The other detective is the winsome, beautiful, flagrant con artist Frédérique (Juliet Berto), another masquerader who closes the first episode posing in her atelier with an old-fashioned duelling pistol — thus recalling both Chekhov’s dictum that any gun introduced must be fired eventually, and Godard’s formula that you only need a girl and a gun to make a movie. She also resembles the vampish females in the silent serials of Louis Feuillade — another point of reference for this nouveau serial — especially when she dons a black mask and struts across a roof in the final episode in the movie’s most explicit nod to sheer melodrama.
Oh yes, there’s also an unexplained murder that somehow involves a woman (Bulle Ogier) who goes by two different names and who, at one point, appears to have magic powers.
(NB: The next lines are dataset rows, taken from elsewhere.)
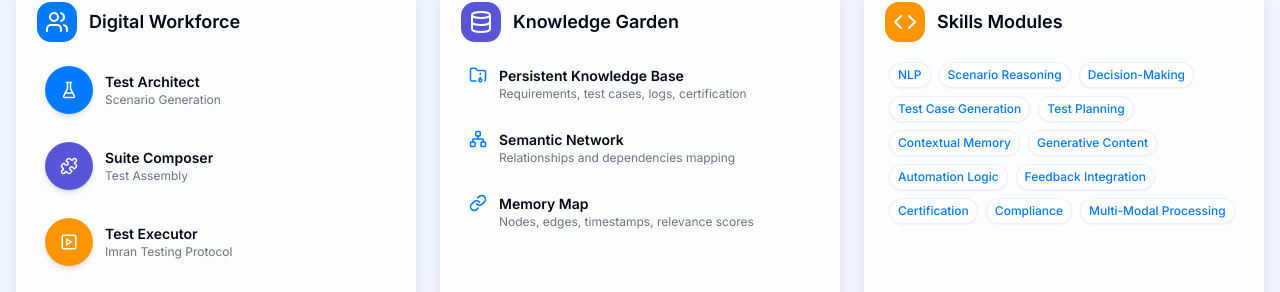
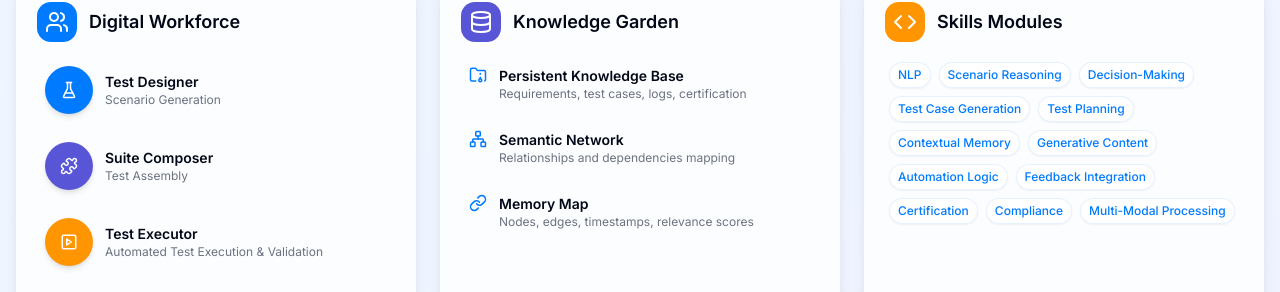
Before and after one commit to vikas972/spaflow-mosaic-84, a React (Vite) app: page / in a window 1280 px wide. Shown: the part 258-550 px from the top of the page. Built offline with nearby package versions, Linux system fonts and the light colour scheme.

Commit message:
Refactor text content
Update persona name and module description.

```diff
--- a/src/pages/Index.tsx
+++ b/src/pages/Index.tsx
@@ -55,7 +55,7 @@ const Index = () => {
             className="md:col-span-1"
           >
             <Persona
-              name="Test Architect"
+              name="Test Designer"
               role="Scenario Generation"
               color="#007AFF"
               icon={<FlaskConical size={18} className="text-white" />}
@@ -68,7 +68,7 @@ const Index = () => {
             />
             <Persona
               name="Test Executor"
-              role="Imran Testing Protocol"
+              role="Automated Test Execution & Validation"
               color="#FF9500"
               icon={<PlaySquare size={18} className="text-white" />}
             />
```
We shant mention the scene where some characters briefly speak backwards. Also on hand are Michèle Moretti and Michael Lonsdale as the troupe leaders; Bernadette Lafont as their baleful and insular colleague; Francoise Fabian as a very chic lawyer; Jean-Francois Stévenin in his debut role as a guy dressed like Marlon Brando in The Wild One; and Rivette’s fellow filmmakers Éric Rohmer (as a Balzac expert), Barbet Schroeder (a would-be publisher) and Jacques Doniol-Volcroze (one of the Thirteen).
One of the things Rivette does, and which nobody had done before and few since, is to allow characters to live in their own graciously rendered time and space, often doing nothing in particular but fully committed to that nothing, and often in solitude. Frédérique and Colin especially spend much of their time alone in their rooms, creating diversions for themselves that occupy their attention. One of the movie’s ideas is that humans create their own reality by investing their beliefs in something they make up, including conspiracy theories and grand ideas of belonging to a group that can change the world. For better and worse, the characters all search for something they have to invent.
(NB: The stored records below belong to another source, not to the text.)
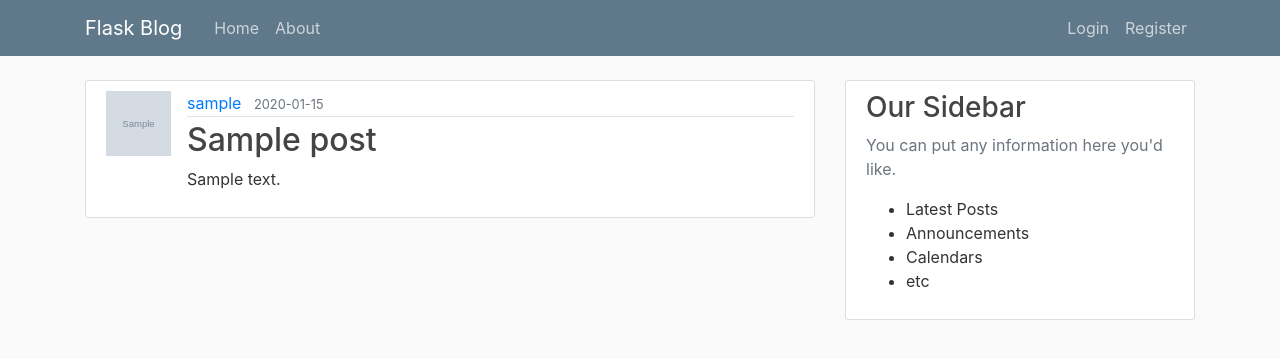
After one commit to kms20a/sqlAlchemy, a Flask app: page /post/1 in a window 1280 px wide. The commit adds this page. Shown: the top 359 px of the page. Run offline with Flask 2, Linux system fonts and the light colour scheme; tables that the repository leaves empty hold one stand-in row (values such as "Sample post"); grey boxes marked "Sample" are stand-in pictures; some libraries are stand-ins or nearby versions.

Commit message:
add function(modal Pop-Up)

```diff
--- a/flaskBlog/routes.py
+++ b/flaskBlog/routes.py
@@ -1,31 +1,32 @@
 import os
 import secrets
 from PIL import Image
-from flask import render_template, url_for, flash, redirect, request
+from flask import render_template, url_for, flash, redirect, request, abort
 from flaskBlog import app, bcrypt
-from flaskBlog.forms import RegistrationForm, LoginForm, UpdateAccountForm
-from flaskBlog.models import db, User
+from flaskBlog.forms import RegistrationForm, LoginForm, UpdateAccountForm, PostForm
+from flaskBlog.models import db, User, Post
 from flask_login import login_user, current_user, logout_user, login_required
 
-posts = [
-    {
-        'author': 'Corey Schafer',
-        'title': 'Blog Post 1',
-        'content': 'First post content',
-        'date_posted': 'April 20, 2018'
-    },
-    {
-        'author': 'Jane Doe',
-        'title': 'Blog Post 2',
-        'content': 'Second post content',
-        'date_posted': 'April 21, 2018'
-    }
-]
+# posts = [
+#     {
+#         'author': 'Corey Schafer',
+#         'title': 'Blog Post 1',
+#         'content': 'First post content',
+#         'date_posted': 'April 20, 2018'
+#     },
+#     {
+#         'author': 'Jane Doe',
+#         'title': 'Blog Post 2',
+#         'content': 'Second post content',
+#         'date_posted': 'April 21, 2018'
+#     }
+# ]
 
 @app.route("/")
 @app.route("/home")
 def home():
-    return render_template('home.html', posts=posts, title='mskim Blog')
+    posts = Post.query.all()
+    return render_template('home.html', posts=posts)
 
 @app.route("/about")
 def about():
@@ -104,3 +105,50 @@ def account():
         form.email.data = current_user.email
     image_file = url_for('static', filename='profile_pics/' + current_user.image_file)
     return render_template('account.html', title='Account', image_file=image_file, form=form)
+
+@app.route("/post/new", methods=['GET', 'POST'])
+@login_required
+def new_post():
+    form = PostForm()
+    if form.validate_on_submit():
+        post = Post(title=form.title.data, content=form.content.data, author=current_user)
+        db.session.add(post)
+        db.session.commit()
+        flash('Your post has been created!', 'success')
+        return redirect(url_for('home'))
+    return render_template('create_post.html', title='New Post', form=form, legend='New Post')
+
+@app.route("/post/<int:post_id>")
+def post(post_id):
+    post = Post.query.get_or_404(post_id)
+    return render_template('post.html', title=post.title, post=post)
+
+@app.route("/post/<int:post_id>/update", methods=['GET', 'POST'])
+@login_required
+def update_post(post_id):
+    post = Post.query.get_or_404(post_id)
+    if post.author != current_user:
+        abort(403)
+    form = PostForm()
+    if form.validate_on_submit():
+        post.title = form.title.data
+        post.content = form.content.data
+        db.session.update(post)
+        db.session.commit()
+        flash('Your post has been updated!', 'success')
+        return redirect(url_for('post'), post_id=post.id)
+    elif request.method == 'GET':
+        form.title.data = post.title
+        form.content.data = post.content
+
+    return render_template('update_post.html', title='Update Post', form=form, legend='Update Post')
+
+@app.route("/post/<int:post_id>/delete", methods=['POST'])
+def delete_post(post_id):
+    post = Post.query.get_or_404(post_id)
+    if post.author != current_user:
+        abort(403)
+    db.session.delete(post)
+    db.session.commite()
+    flash('Your post has been deleted!', 'success')
+    return redirect(url_for('home'))
--- a/flaskBlog/templates/layout.html
+++ b/flaskBlog/templates/layout.html
@@ -34,6 +34,7 @@
 					<!-- Navbar Right Side -->
 					<div class="navbar-nav">
 						{% if current_user.is_authenticated %}
+							<a class="nav-item nav-link" href="{{ url_for('new_post') }}">New Post</a>
 							<a class="nav-item nav-link" href="{{ url_for('account') }}">Account</a>
 							<a class="nav-item nav-link" href="{{ url_for('logout') }}">Logout</a>
 						{% else %}
--- /dev/null
+++ b/flaskBlog/templates/post.html
@@ -0,0 +1,39 @@
+{% extends "layout.html" %}
+{% block content %}
+	<article class="media content-section">
+		<img class="round-circle article-img" src="{{ url_for('static', filename='profile_pics/' + post.author.image_file) }}">
+		<div class="media-body">
+			<div class="article-metadata">
+				<a class="mr-2" href="#">{{ post.author.username }}</a>
+				<small class="text-muted">{{ post.date_posted.strftime('%Y-%m-%d') }}</small>
+				{% if post.author == current_user %}
+					<div>
+						<a class="btn btn-secondary btn-sm mt-1 mb-1" href="{{ url_for('update_post', post_id=post.id) }}">Update</a>
+						<button type="button" class="btn btn-danger btn-sm m-1" data-toggle="modal" data-target="#deleteModal">Delete</button>
+					</div>
+				{% endif %}
+			</div>
+			<h2 class="article-title">{{ post.title }}</h2>
+			<p class="article-content">{{ post.content }}</p>
+		</div>
+	</article>
+	<!-- Modal -->
+	<div class="modal fade" id="deleteModal" tabindex="-1" role="dialog" aria-labelledby="deleteModalLabel" aria-hidden="true">
+	  <div class="modal-dialog" role="document">
+	    <div class="modal-content">
+	      <div class="modal-header">
+	        <h5 class="modal-title" id="deleteModalLabel">Delete Post?</h5>
+	        <button type="button" class="close" data-dismiss="modal" aria-label="Close">
+	          <span aria-hidden="true">&times;</span>
+	        </button>
+	      </div>
+	      <div class="modal-footer">
+	        <button type="button" class="btn btn-secondary" data-dismiss="modal">Close</button>
+	        <form action="{{ url_for('delete_post', post_id=post.id) }}" method="POST">
+	        	<input class="btn btn-danger" type="submit" value="Delete">
+	        </form>
+	      </div>
+	    </div>
+	  </div>
+	</div>
+{% endblock content %}
```
Also changed, not shown: flaskBlog/forms.py (+6 -1 lines), flaskBlog/templates/create_post.html (added, +40 -0 lines), flaskBlog/templates/home.html (+4 -4 lines).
Out 1, arranged into eight episodes, was screened only a few times and failed to be sold to TV, its natural medium. Rivette then created a four-and-a-half-hour condensation, Out 1: Spectre, that had hardly greater distribution. This abstractly edited fusion of moments and still images makes one yearn for the clarity of the thirteen-hour version, and we can only guess what unprepared viewers made of it.
With much effort, Rivette was able to restore and edit a final version of the eight-part original, now called Out 1: Noli Me Tangere. That Latin phrase refers to Christ’s post-Resurrection remark, “Don’t touch me”, and could be an injunction not to edit any further. It had German and French TV airings in the early ’90s. This 13-disc box offers both the long and the short of it along with an excellent booklet and the making-of, which combines archival interviews with the late Rivette and new interviews of Ogier, photographer Pierre-William Glenn, producer Stéphane Tchalgadjieff and others.
It’s a tough sell for that mythical beast, “the average viewer”, but what average viewer wants 13 hours of graceful, intense, serene, vexing, and now nostalgic teasing by Jacques Rivette? If you know what you’re letting yourself in for, and perhaps even if you don’t, it’s possible to be captivated by the sheer dance of it, by the tantalizing possibility of an elusive explanation that feels just on the verge of disclosing before it flees back into the labyrinth, as time and perverse impulses and human connections become the mystery driving this film just as they drive our lives.
As it oscillates between the amusing and mystifying, the real and the put-on, the intellectual and emotional, Rivette’s movie gathers the force of a crazy, willful, wayward masterpiece to those of us intrigued by its hints and signs into believing something’s there. For unless you believe something’s there, you’ll never find it.